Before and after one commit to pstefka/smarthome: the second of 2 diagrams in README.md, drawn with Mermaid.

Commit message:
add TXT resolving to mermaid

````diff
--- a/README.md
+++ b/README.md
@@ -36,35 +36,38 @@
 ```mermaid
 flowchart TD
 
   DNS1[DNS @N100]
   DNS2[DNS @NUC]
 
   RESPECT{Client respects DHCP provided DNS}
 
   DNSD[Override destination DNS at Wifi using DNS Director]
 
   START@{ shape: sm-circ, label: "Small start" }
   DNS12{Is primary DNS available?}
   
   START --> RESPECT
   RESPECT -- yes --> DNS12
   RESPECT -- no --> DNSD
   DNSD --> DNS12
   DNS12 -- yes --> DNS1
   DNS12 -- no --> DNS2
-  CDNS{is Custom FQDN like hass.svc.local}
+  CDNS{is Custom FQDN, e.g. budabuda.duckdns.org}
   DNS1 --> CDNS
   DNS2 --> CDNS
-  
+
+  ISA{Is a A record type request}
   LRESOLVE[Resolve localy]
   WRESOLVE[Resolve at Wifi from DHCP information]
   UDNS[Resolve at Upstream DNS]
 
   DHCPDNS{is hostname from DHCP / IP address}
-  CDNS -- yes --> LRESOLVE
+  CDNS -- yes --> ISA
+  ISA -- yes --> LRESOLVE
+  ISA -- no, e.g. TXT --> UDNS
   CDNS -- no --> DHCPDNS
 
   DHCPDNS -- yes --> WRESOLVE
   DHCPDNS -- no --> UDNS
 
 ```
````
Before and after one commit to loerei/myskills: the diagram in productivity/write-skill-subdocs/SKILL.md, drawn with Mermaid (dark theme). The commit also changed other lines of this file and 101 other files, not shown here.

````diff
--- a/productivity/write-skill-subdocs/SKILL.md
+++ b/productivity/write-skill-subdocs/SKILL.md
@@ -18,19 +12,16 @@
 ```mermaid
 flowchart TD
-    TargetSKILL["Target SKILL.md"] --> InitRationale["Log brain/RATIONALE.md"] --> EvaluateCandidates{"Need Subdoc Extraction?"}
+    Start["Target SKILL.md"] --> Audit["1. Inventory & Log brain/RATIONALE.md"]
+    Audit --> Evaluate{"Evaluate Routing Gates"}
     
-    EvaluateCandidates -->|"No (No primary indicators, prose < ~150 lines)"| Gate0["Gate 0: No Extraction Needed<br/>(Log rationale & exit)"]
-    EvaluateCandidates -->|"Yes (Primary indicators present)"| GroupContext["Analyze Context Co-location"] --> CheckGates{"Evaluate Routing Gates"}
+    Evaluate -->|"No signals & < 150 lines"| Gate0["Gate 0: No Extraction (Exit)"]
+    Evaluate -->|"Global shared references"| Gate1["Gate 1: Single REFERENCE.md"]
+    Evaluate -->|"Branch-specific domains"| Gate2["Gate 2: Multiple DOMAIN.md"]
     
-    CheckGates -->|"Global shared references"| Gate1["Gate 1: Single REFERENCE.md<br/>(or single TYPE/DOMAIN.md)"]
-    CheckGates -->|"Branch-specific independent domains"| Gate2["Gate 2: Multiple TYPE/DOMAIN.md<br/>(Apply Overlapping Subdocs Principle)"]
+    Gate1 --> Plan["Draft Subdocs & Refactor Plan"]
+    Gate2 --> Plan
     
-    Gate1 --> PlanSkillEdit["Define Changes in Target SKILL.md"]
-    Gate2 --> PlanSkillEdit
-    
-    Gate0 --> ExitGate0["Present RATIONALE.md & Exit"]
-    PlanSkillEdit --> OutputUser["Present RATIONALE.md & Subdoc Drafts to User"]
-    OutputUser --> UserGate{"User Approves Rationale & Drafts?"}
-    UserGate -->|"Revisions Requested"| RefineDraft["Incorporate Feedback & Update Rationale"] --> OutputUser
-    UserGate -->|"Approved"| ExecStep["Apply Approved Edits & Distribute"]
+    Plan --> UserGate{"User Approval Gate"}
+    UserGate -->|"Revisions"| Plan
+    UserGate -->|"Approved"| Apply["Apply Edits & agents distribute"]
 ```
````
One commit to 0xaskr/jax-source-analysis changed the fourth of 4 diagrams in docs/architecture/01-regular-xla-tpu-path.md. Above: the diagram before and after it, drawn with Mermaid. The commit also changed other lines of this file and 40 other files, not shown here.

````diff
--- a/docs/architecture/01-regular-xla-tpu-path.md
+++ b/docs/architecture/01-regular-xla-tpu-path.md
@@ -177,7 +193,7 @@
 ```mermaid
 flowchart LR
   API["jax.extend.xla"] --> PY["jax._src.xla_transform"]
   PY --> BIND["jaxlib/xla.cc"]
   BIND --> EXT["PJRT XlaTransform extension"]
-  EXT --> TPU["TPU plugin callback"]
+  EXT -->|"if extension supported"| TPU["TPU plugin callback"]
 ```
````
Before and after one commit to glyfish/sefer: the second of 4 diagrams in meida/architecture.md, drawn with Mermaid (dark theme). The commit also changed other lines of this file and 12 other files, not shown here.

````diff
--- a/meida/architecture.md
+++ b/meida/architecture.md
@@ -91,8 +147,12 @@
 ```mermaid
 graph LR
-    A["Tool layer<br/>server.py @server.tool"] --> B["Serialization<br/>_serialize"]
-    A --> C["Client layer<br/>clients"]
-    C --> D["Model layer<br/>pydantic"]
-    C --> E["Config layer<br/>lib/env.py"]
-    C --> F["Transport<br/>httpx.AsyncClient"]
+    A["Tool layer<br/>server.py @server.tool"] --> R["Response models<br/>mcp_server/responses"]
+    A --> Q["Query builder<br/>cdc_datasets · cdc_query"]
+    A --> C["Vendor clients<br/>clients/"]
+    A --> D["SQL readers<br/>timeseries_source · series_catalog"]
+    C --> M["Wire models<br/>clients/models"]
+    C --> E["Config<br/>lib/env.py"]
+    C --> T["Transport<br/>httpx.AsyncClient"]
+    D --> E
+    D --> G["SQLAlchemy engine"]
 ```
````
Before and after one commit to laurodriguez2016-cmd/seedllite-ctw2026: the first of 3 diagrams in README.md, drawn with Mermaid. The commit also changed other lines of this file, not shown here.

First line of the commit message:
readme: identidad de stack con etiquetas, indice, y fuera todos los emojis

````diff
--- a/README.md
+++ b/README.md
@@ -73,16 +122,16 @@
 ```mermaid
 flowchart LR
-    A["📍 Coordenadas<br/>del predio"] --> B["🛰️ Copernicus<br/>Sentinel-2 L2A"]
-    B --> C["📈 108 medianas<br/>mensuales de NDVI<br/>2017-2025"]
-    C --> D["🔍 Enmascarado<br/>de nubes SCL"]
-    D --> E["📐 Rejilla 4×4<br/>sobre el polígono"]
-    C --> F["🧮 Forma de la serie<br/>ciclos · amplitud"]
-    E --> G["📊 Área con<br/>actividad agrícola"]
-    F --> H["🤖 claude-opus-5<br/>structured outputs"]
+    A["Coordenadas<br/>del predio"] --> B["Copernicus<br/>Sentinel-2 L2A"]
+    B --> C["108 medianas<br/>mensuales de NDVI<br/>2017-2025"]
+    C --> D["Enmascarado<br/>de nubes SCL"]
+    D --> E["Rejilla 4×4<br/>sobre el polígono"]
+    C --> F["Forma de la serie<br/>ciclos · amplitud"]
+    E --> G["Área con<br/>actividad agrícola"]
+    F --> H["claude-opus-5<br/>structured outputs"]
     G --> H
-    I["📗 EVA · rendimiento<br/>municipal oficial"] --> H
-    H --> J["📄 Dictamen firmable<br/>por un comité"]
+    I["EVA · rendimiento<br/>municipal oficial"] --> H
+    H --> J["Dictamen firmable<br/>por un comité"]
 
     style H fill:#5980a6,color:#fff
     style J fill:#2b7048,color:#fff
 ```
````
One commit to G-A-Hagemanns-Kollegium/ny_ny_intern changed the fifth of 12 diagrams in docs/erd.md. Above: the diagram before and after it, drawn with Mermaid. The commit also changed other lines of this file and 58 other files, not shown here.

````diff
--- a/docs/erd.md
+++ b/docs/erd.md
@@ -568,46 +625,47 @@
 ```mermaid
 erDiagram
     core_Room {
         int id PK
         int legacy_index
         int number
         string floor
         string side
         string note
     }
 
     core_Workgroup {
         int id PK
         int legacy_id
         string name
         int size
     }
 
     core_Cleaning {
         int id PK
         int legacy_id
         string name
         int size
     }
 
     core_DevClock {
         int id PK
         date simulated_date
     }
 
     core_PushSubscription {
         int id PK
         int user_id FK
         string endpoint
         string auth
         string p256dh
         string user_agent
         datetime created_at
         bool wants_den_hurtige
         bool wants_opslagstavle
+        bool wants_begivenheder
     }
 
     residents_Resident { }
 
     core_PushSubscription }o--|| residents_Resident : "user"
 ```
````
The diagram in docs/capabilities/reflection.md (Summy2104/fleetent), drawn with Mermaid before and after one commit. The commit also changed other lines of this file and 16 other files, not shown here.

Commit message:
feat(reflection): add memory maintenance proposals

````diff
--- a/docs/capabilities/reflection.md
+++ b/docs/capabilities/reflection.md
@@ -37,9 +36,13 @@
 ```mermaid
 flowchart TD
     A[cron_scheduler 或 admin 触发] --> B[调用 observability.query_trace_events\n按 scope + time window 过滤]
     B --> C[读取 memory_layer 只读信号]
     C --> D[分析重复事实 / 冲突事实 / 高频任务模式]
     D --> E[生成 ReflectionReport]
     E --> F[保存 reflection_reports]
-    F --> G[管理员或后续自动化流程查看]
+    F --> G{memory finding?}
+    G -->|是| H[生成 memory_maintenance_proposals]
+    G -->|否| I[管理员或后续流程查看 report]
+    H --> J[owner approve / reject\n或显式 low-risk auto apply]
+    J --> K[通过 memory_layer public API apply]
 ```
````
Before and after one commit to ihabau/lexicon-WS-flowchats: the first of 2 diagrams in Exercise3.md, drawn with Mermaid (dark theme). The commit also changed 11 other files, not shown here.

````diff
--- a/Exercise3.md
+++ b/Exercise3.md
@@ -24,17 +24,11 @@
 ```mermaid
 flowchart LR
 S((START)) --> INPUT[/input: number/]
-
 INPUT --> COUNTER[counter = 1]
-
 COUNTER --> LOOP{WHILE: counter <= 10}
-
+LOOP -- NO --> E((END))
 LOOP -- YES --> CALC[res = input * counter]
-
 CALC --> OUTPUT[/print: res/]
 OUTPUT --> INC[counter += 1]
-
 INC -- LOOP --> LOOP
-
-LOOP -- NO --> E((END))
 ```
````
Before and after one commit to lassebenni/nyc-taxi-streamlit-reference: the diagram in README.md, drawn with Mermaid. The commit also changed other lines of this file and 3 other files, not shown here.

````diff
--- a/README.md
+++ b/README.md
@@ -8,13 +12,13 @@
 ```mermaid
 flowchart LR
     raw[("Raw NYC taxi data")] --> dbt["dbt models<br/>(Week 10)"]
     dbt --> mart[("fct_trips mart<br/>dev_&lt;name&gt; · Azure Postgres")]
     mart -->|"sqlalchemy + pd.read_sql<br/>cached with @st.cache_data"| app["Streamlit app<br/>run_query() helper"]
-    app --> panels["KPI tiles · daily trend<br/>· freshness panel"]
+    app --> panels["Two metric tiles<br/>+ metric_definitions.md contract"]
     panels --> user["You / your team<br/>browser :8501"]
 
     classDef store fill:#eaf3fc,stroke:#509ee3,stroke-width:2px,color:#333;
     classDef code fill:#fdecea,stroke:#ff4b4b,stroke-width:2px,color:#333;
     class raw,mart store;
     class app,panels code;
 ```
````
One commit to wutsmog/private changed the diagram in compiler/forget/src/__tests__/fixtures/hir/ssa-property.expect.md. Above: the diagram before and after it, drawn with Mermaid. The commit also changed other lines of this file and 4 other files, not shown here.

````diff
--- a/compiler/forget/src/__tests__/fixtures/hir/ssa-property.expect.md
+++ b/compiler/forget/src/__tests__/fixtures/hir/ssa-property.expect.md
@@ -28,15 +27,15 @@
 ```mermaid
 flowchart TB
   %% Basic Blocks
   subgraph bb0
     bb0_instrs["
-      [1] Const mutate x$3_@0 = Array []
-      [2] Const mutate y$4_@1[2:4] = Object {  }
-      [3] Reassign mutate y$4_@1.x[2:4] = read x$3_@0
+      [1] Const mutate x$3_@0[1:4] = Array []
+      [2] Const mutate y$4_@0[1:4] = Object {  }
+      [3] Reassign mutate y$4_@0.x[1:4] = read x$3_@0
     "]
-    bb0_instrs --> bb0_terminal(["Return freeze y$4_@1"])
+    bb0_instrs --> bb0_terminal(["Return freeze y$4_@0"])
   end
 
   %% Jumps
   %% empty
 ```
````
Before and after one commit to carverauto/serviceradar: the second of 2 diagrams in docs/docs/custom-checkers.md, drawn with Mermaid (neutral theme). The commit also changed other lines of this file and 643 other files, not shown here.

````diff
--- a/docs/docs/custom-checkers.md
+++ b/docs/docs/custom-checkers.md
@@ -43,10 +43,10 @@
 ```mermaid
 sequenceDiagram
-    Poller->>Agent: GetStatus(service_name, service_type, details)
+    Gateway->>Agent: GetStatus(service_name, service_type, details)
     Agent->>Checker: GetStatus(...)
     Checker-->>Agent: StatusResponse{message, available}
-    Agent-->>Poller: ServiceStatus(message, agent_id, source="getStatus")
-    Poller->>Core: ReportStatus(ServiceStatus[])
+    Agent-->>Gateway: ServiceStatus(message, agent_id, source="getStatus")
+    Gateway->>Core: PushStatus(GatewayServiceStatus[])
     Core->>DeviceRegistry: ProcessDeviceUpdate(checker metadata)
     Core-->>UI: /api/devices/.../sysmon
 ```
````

◆ ◆ ◆

**What the task requires**
Scan the listing for the string "CDNS". Copy each line that has it.

**Response to this exercise**
-  CDNS{is Custom FQDN like hass.svc.local}
+  CDNS{is Custom FQDN, e.g. budabuda.duckdns.org}
   DNS1 --> CDNS
   DNS2 --> CDNS
-  CDNS -- yes --> LRESOLVE
+  CDNS -- yes --> ISA
   CDNS -- no --> DHCPDNS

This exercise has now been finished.